Readings: Theorizing “the Archive”

Theorizing “The Archive” explores one of the fundamental tools of black digital scholarship—the archive. We examine how the authority, reliability and completeness of the archive can be challenged when scholars engage with sources in traditional, unorthodox and unanticipated ways.

Primary Readings

  • Caswell, M. (2014). “Inventing new archival imaginaries: Theoretical foundations for identity-based community archives.” In Identity Palimpsests: Ethnic Archiving in the U.S. and Canada (35-55). Sacramento, CA: Litwin Books. Winner, 2014 Library Juice Paper Competition.
  • Drake, J.M. (2016). “Liberatory Archives: Towards Belonging and Believing,” Parts 1 and 2. Retrieved from here and here
  • Eshun, K. (2003). Further considerations on afrofuturism. The New Centennial Review, 3(2), 287-302. Retrieved from Muse.
  • Hartman, S. (2008). Venus in two acts. Small Axe, 12(2), 1-14. Retrieved from Muse.
  • Jules, B. (2016). “Confronting our failure of care around the legacies of marginalized people in the archives.” Retrieved from here.

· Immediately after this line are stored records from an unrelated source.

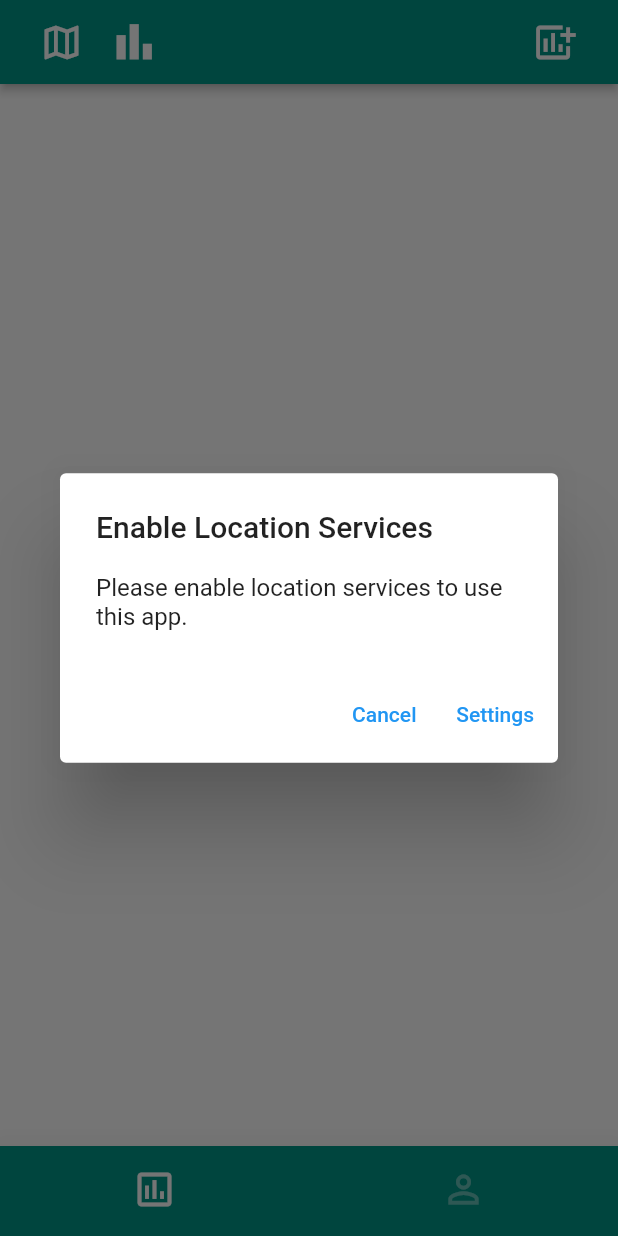
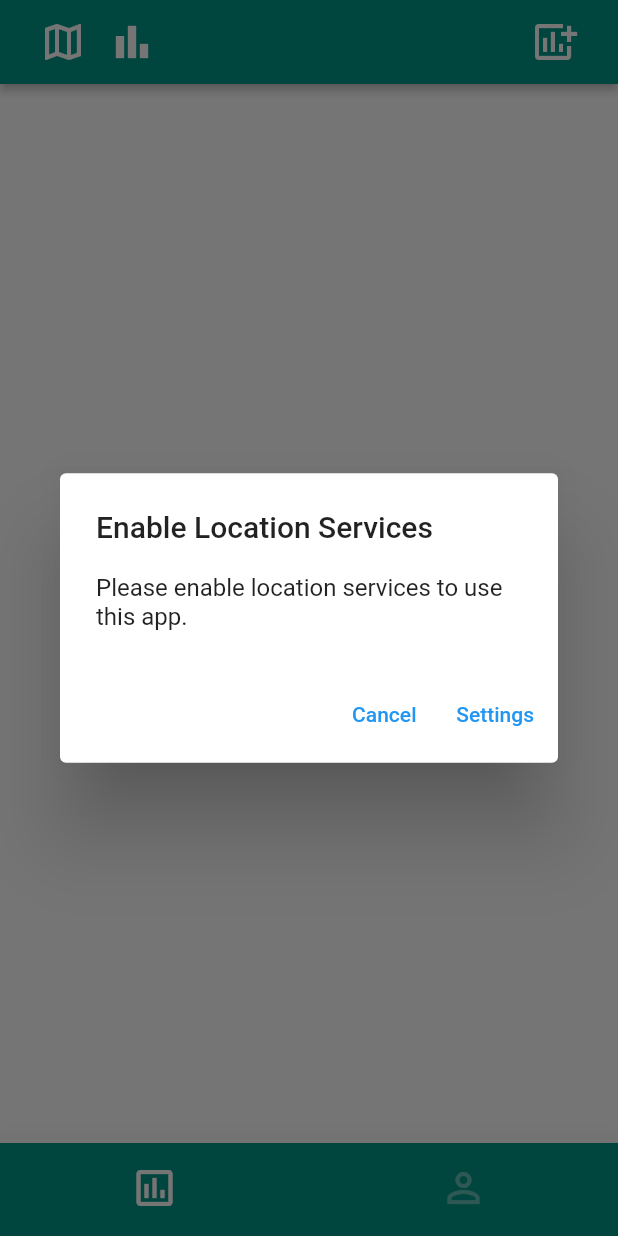
Before and after one commit to nickeastmond/Pollar, a Flutter app: the screen it shows once a user with an empty profile is signed in, on a phone screen of 412 x 824 dp. Run offline on Flutter 3.47's test engine with Material 2 defaults, Android fonts, the phone set to English and light mode, and no system bars; our stand-ins replace cloud_firestore, email_validator, firebase_auth, firebase_core, flutter_map, geocoding and 7 more; missing offline and left inert: dart:ffi; accounts and stored records are empty.

Commit message:
Increased Size of buttons a bit

```diff
--- a/lib/navigation/navigation_page.dart
+++ b/lib/navigation/navigation_page.dart
@@ -21,7 +21,7 @@ class NavigationPage extends StatefulWidget {
 }
 
 class NavigationPageState extends State<NavigationPage> {
-  static double iconSize = 30;
+  static double iconSize = 32;
   static double elevation = 2.5;
 
   int tabSelected = 0; // initially tab selected is poll feed
@@ -49,7 +49,7 @@ class NavigationPageState extends State<NavigationPage> {
           elevation: elevation,
           backgroundColor: theme.primaryColor,
           leading: Padding(
-            padding: const EdgeInsets.symmetric(horizontal: 18.0),
+            padding: const EdgeInsets.only(left: 18.0),
             child: IconButton(
               icon: Icon(
                 Icons.map_outlined,
@@ -82,9 +82,9 @@ class NavigationPageState extends State<NavigationPage> {
               ),
             ),
           ],
-          title: const Icon(
+          title: Icon(
             Icons.bar_chart,
-            size: 35,
+            size: iconSize,
           ),
         ),
         bottomNavigationBar: Container(
@@ -139,9 +139,8 @@ class NavigationPageState extends State<NavigationPage> {
           //children: const [FeedPage(), ProfilePage()],
           children: [
             ChangeNotifierProvider(
-              create: (_) => FeedProvider()..fetchItems(),
-              child: const FeedPage()
-            ),
+                create: (_) => FeedProvider()..fetchItems(),
+                child: const FeedPage()),
             const ProfilePage(),
           ],
         ),
```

Supplementary Readings

  • Drake, J.M. (2016). “Expanding #ArchivesforBlackLives to Traditional Archival Repositories.” Retrieved from here.
  • Edwards, B.H. (2012). The taste of the archive. Callaloo, 35(4), 944-972. Retrieved from Muse.
  • Florini, S. (2014). Recontextualizing the racial present by retelling the past: Intertextuality and the politics of remembering online. Critical Studies in Media Communication, 31(4), 314-326.
  • Olson, H. (2001). The power to name: Representation in library catalogs. Signs, 26(3), 639-668.
  • Punzalan, R. L., and M. Caswell. (2016). Critical directions for archival approaches to social justice. The Library Quarterly 86(1), 25-42.
  • Special Issue, December 2015. The question of recovery: slavery, freedom, and the archive. Social Text, 33(4 125). Introduction retrieved here.